Bureau of Street Lighting report (PDF link) on copper wire theft says it would take 80 years and $400 Million to secure Los Angeles streetlamps against the huge increase in vandalism since 2019. We’re glad to have helped raise consciousness about the incredible scale of metal theft via the Glendale Hyperion Bridge lamps. But until the recycling yards that buy/melt this public property are investigated, it won’t stop.
Just over 100 years ago, Cameron entered the world. Artist, muse, actress, map maker, magical touchstone, occultist, icon, Angeleno. The Cameron Parsons Foundation is sharing her MOCA catalog as a birthday gift.
We checked in with Joseph Young's Triforium polyphonoptic sound and light sculpture opposite City Hall, and discovered it has become home to quite a large bee hive!
We're giggling that Fodor's thinks the best restaurant in Boyle Heights is Teresita's. This family-run Zacatecan diner is absolutely fantastic—but it's in unincorporated East Los Angeles!
Baffling that the South Street Seaport Museum loaned its wee Queen Mary to the Urban Commons fraudsters who let the big ship decay, and didn't immediately take it back when "significant damage" to the model was noted in 2017.
The owner of John Parkinson's family estate in Santa Monica hired a nutty lawyer to fight its designation as a landmark, and swore she didn't plan to sell. That battle lost, 808 Woodacres seeks a new steward. A sale is pending.

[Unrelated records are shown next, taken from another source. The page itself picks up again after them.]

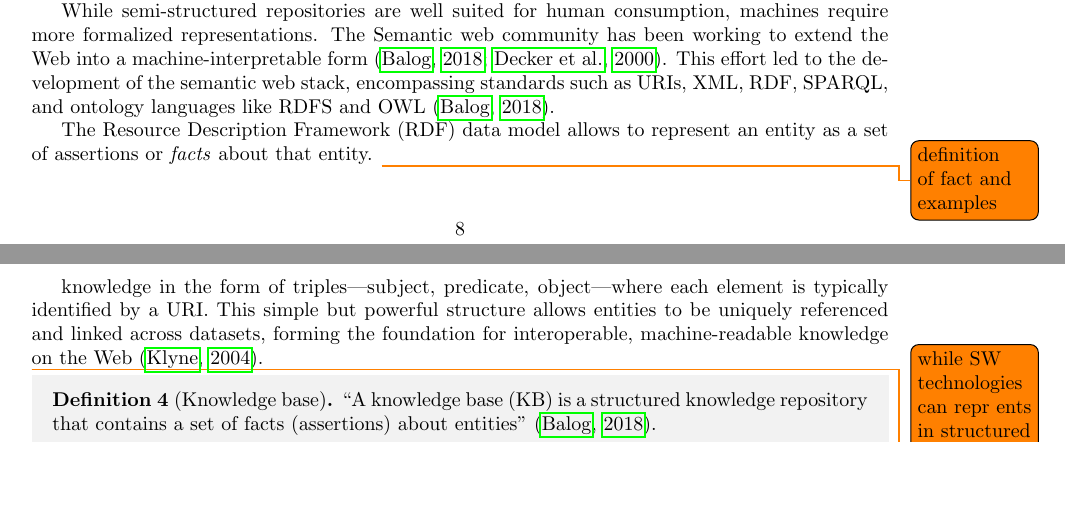
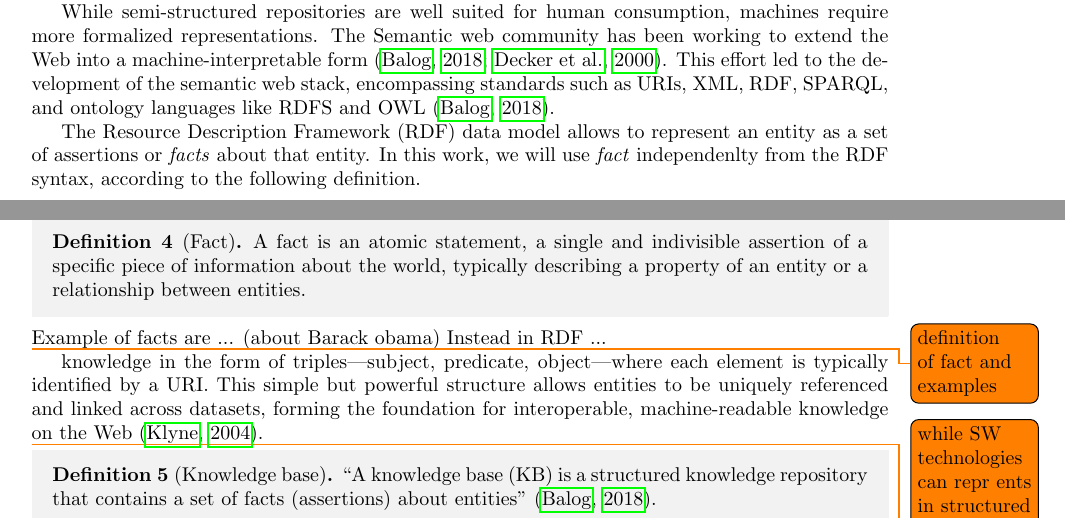
Before and after one commit to rpo19/phd_thesis, a LaTeX thesis (main.tex, which reads chapter1/chapter1.tex): two parts of pages 15 and 16 of 29, joined at a grey line, cut so that both start at the same text, the shorter picture padded with empty space. Compiled offline with pdfLaTeX.

Commit message:
Fact definition

```diff
--- a/chapter1/chapter1.tex
+++ b/chapter1/chapter1.tex
@@ -99,7 +99,13 @@ Wikipedia~\cite{wikipedia} is a well-known semi-structured \acl{kr}, where each
 
 While semi-structured repositories are well suited for human consumption, machines require more formalized representations. The \Acl{sw} community has been working to extend the Web into a machine-interpretable form~\cite{entityorientedsearch2018,decker_sw_rdf_xml_roles_2000}. This effort led to the development of the \acl{sw} stack, encompassing standards such as URIs, XML, \acs{rdf}, SPARQL, and ontology languages like RDFS and OWL~\cite{entityorientedsearch2018}.
 
-The \acf{rdf} data model allows to represent an entity as a set of assertions or \emph{facts} about that entity.
+The \acf{rdf} data model allows to represent an entity as a set of assertions or \emph{facts} about that entity. In this work, we will use \emph{fact} independenlty from the \ac{rdf} syntax, according to the following definition.
+\begin{definition}[Fact]
+    A fact is an atomic statement, a single and indivisible assertion of a specific piece of information about the world, typically describing a property of an entity or a relationship between entities.
+\end{definition}
+Example of facts are ... (about Barack obama)
+Instead in \ac{rdf} ...
+
 \todo{definition of fact and examples}
 
 knowledge in the form of triples---subject, predicate, object---where each element is typically identified by a URI. This simple but powerful structure allows entities to be uniquely referenced and linked across datasets, forming the foundation for interoperable, machine-readable knowledge on the Web~\cite{klyne2004rdf}.
```
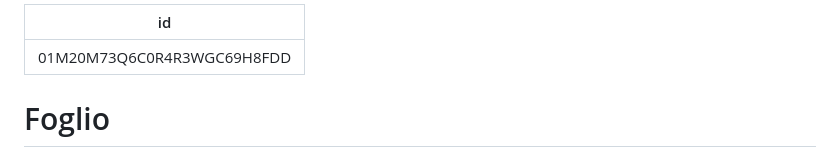
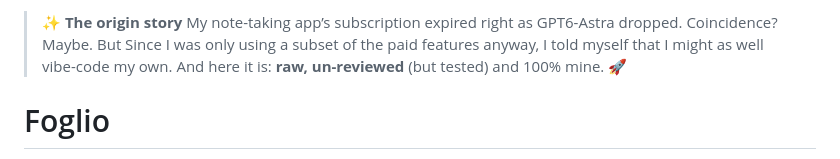
Before and after one commit to acramatte/foglio, a Markdown page: README.md, the part around the change. Drawn GitHub-style.

Commit message:
docs: provide vibe-coded disclosure and project origin

```diff
--- a/README.md
+++ b/README.md
@@ -1,6 +1,10 @@
----
-id: 01M20M73Q6C0R4R3WGC69H8FDD
----
+> **✨ The origin story**
+> My note-taking app’s subscription expired right as GPT6-Astra dropped.
+> Coincidence? Maybe.
+> But Since I was only using a subset of the paid features anyway, I told
+> myself that I might as well vibe-code my own.
+> And here it is: **raw, un-reviewed** (but tested) and 100% mine. 🚀
+
 # Foglio
 
 A local-first Markdown document application for notes, repository docs and agent specs/plans with a headless Rust core, filesystem CLI, and Tauri desktop source editor with guarded autosave.
```
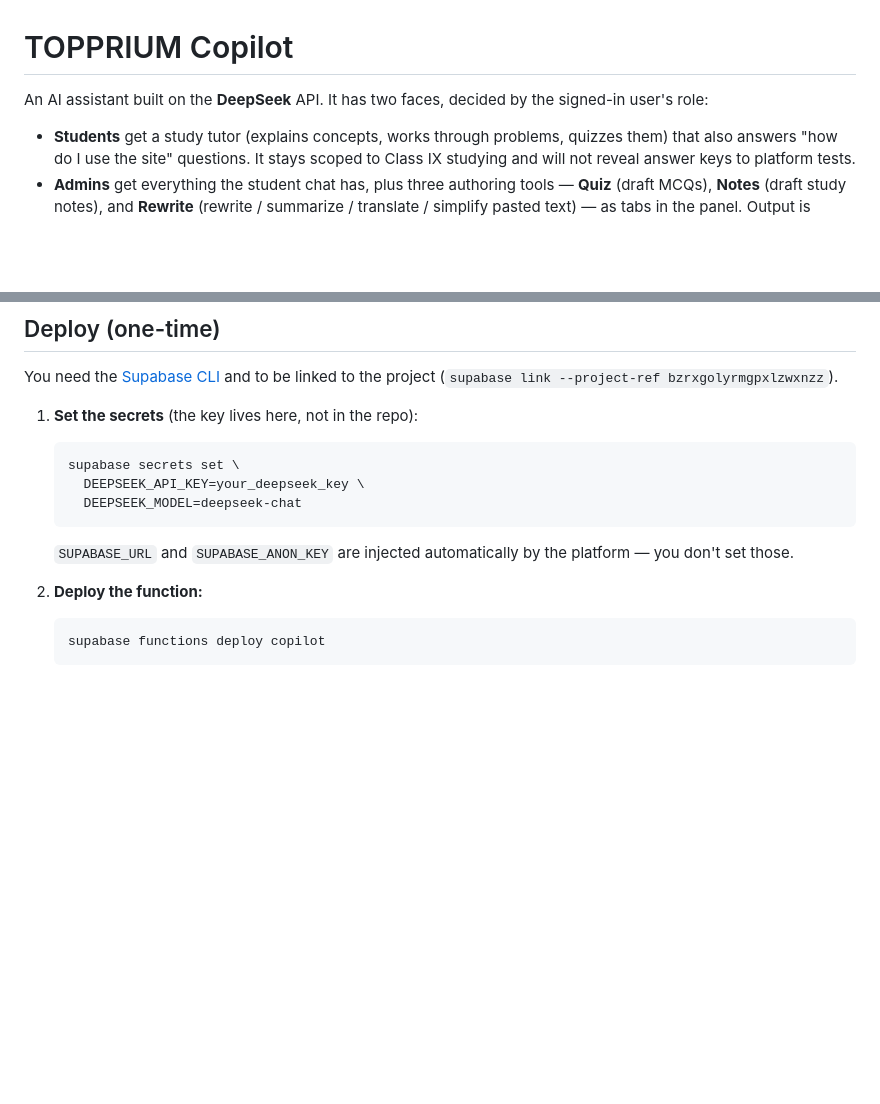
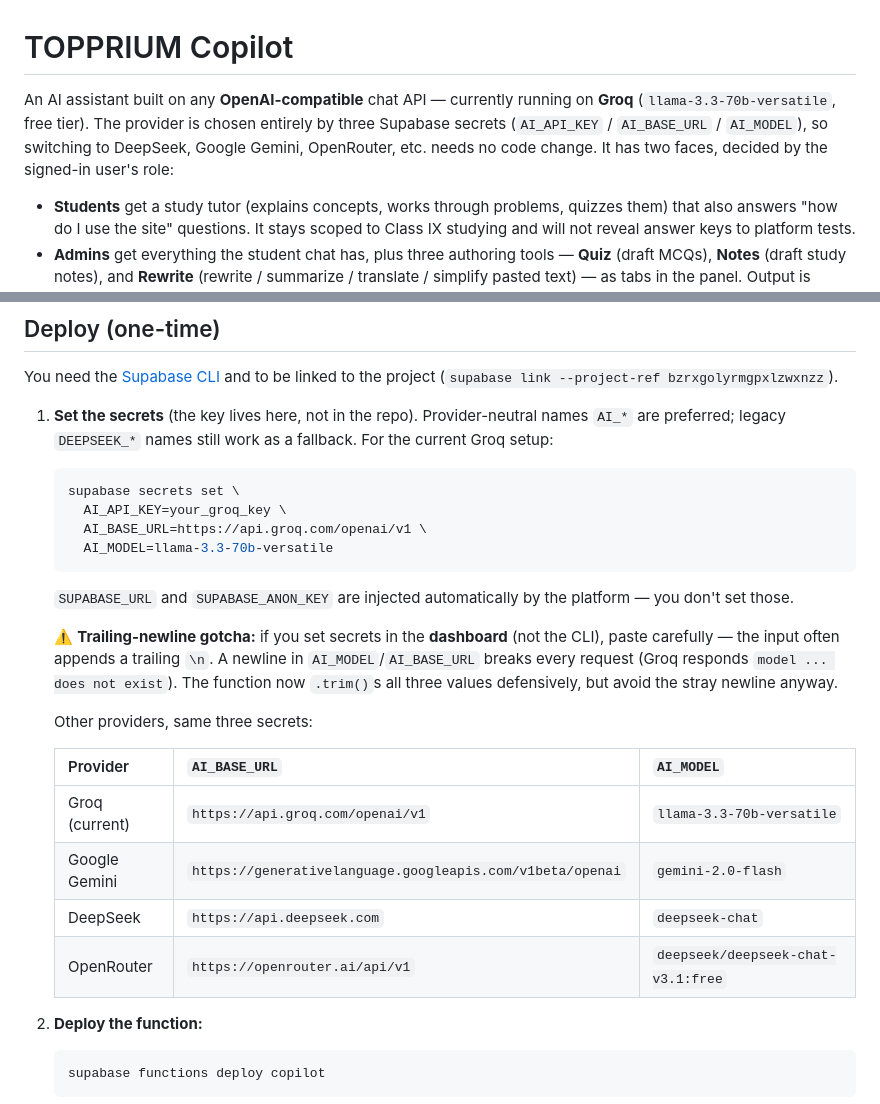
Before and after one commit to psycho12e4/TOPPRIUM, a Markdown page: docs/COPILOT.md, 2 parts joined by grey strips. Drawn GitHub-style; blank space fills up the shorter version.

Commit message:
Update copilot docs for Groq + provider-neutral secrets
Co-Authored-By: Claude Opus 4.8 (1M context) <noreply@anthropic.com>

````diff
--- a/docs/COPILOT.md
+++ b/docs/COPILOT.md
@@ -1,7 +1,10 @@
 # TOPPRIUM Copilot
 
-An AI assistant built on the **DeepSeek** API. It has two faces, decided by the
-signed-in user's role:
+An AI assistant built on any **OpenAI-compatible** chat API — currently running
+on **Groq** (`llama-3.3-70b-versatile`, free tier). The provider is chosen
+entirely by three Supabase secrets (`AI_API_KEY` / `AI_BASE_URL` / `AI_MODEL`),
+so switching to DeepSeek, Google Gemini, OpenRouter, etc. needs no code change.
+It has two faces, decided by the signed-in user's role:
 
 - **Students** get a study tutor (explains concepts, works through problems,
   quizzes them) that also answers "how do I use the site" questions. It stays
@@ -49,16 +52,34 @@ still gets a `403` unless the account is genuinely an admin.
 You need the [Supabase CLI](https://supabase.com/docs/guides/cli) and to be
 linked to the project (`supabase link --project-ref bzrxgolyrmgpxlzwxnzz`).
 
-1. **Set the secrets** (the key lives here, not in the repo):
+1. **Set the secrets** (the key lives here, not in the repo). Provider-neutral
+   names `AI_*` are preferred; legacy `DEEPSEEK_*` names still work as a
+   fallback. For the current Groq setup:
 
    ```bash
    supabase secrets set \
-     DEEPSEEK_API_KEY=your_deepseek_key \
-     DEEPSEEK_MODEL=deepseek-chat
+     AI_API_KEY=your_groq_key \
+     AI_BASE_URL=https://api.groq.com/openai/v1 \
+     AI_MODEL=llama-3.3-70b-versatile
    ```
 
    `SUPABASE_URL` and `SUPABASE_ANON_KEY` are injected automatically by the
    platform — you don't set those.
+
+   ⚠️ **Trailing-newline gotcha:** if you set secrets in the **dashboard**
+   (not the CLI), paste carefully — the input often appends a trailing `\n`.
+   A newline in `AI_MODEL`/`AI_BASE_URL` breaks every request (Groq responds
+   `model ... does not exist`). The function now `.trim()`s all three values
+   defensively, but avoid the stray newline anyway.
+
+   Other providers, same three secrets:
+
+   | Provider | `AI_BASE_URL` | `AI_MODEL` |
+   |----------|---------------|------------|
+   | Groq (current) | `https://api.groq.com/openai/v1` | `llama-3.3-70b-versatile` |
+   | Google Gemini | `https://generativelanguage.googleapis.com/v1beta/openai` | `gemini-2.0-flash` |
+   | DeepSeek | `https://api.deepseek.com` | `deepseek-chat` |
+   | OpenRouter | `https://openrouter.ai/api/v1` | `deepseek/deepseek-chat-v3.1:free` |
 
 2. **Deploy the function:**
 
````
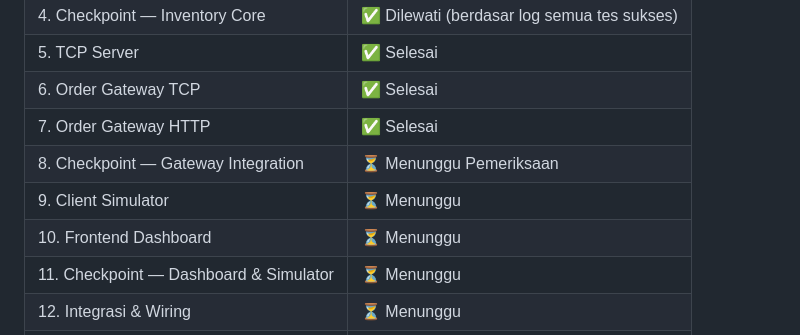
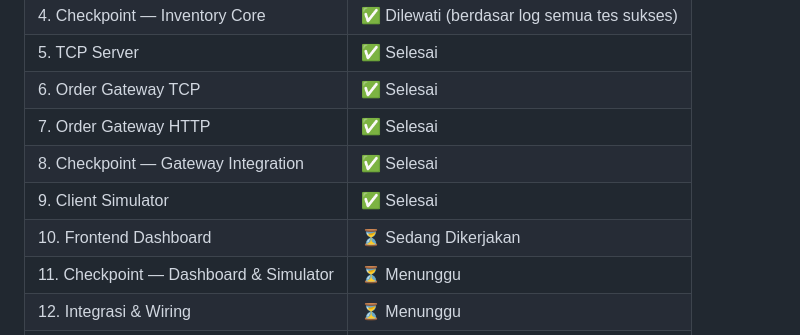
Before and after one commit to ardavv/flash-sale-simulator, a Markdown page: dev-log.md, the part around one of its changes. Rendered like a GitHub page.

```diff
--- a/dev-log.md
+++ b/dev-log.md
@@ -166,9 +200,9 @@ Log ini mencatat setiap fase pengembangan: pekerjaan yang dilakukan, tantangan y
 | 5. TCP Server | ✅ Selesai |
 | 6. Order Gateway TCP | ✅ Selesai |
 | 7. Order Gateway HTTP | ✅ Selesai |
-| 8. Checkpoint — Gateway Integration | ⏳ Menunggu Pemeriksaan |
-| 9. Client Simulator | ⏳ Menunggu |
-| 10. Frontend Dashboard | ⏳ Menunggu |
+| 8. Checkpoint — Gateway Integration | ✅ Selesai |
+| 9. Client Simulator | ✅ Selesai |
+| 10. Frontend Dashboard | ⏳ Sedang Dikerjakan |
 | 11. Checkpoint — Dashboard & Simulator | ⏳ Menunggu |
 | 12. Integrasi & Wiring | ⏳ Menunggu |
 | 13. Final Checkpoint | ⏳ Menunggu |
```
Also changed, not shown: other parts of dev-log.md (+34 -0 lines), tasks.md (+26 -26 lines).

Our preservation pal C.C. de Vere hates the redevelopment plans that would destroy the Viper Room on the Sunset Strip, and is petitioning for a solution that preserves the club. (Yes, it is possible to save the ground floor storefronts and build above them.)
R.I.P. 6516 Colgate Avenue, a charming 1927 English cottage sold as a $1.8 Million tear down in July. The demo permit was just approved, but the new owner is keeping the garage.
Thanks to harlanchicken on Instagram for spotting the lovely Craftsman at 2616 Abbot Kinney with the teardown price and development rendering sign.
The co-living company seeking to displace the rent controlled 410 N. Rossmore tenants has a new trick: fill the building with foster youth and unhoused moms.
The Redlands Conservancy has won: the time capsule England home and orange grove, with its functioning Victorian irrigation system, will become a museum of Inland Empire citrus husbandry.
We love this brutalist mirror tower framing the jacaranda and western horizon and are sad there's no plan to preserve it in Johnson Favaro's new master plan for La Cienega Park, Beverly Hills. See it while you can!
Sign geeks, rejoice: The Huntington recently added the 1939-40 Rafu nenkan city directory to its special collections holdings, including these stunning panoramic views of Little Tokyo storefronts.
Scoop: when Netflix shut down the Egyptian Theatre for massive remodeling they left L.A.'s small film festivals in the lurch. Arpa International moved to American Legion Post 43—and got $20K from the American Cinematheque for the headaches!
Corruption Corner: What's missing in news coverage of the proposed Angels Landing tower? RICO charged Jose Huizar, who picked the developer after a big contribution to his Pershing Square redesign scheme… Onni Group follows the same playbook nationwide: paying off corrupt politicians' wives to make sure these families stay in power to make policy to benefit Onni. Not Jose Huizar's L.A: Walter Burnett Jr.'s Chicago… New on Justin Kloczko's essential Substack: before sentencing, LADWP GM David Wright claimed Eric Garcetti's inappropriate remarks about Wright's sexuality made him vulnerable to corruption. Meanwhile, a DWP co-conspirator claims he was recording high level meetings and reporting directly to the FBI… Developer Arman Gabay corrupted Los Angeles government, trading cash for votes and in-house planning and lease aid. The exquisite Dr. Jones Dog & Cat Hospital was demolished for his schemes. His confession won't bring it back.
If a 1950s air raid siren falls in South Los Angeles, will anybody come and get it?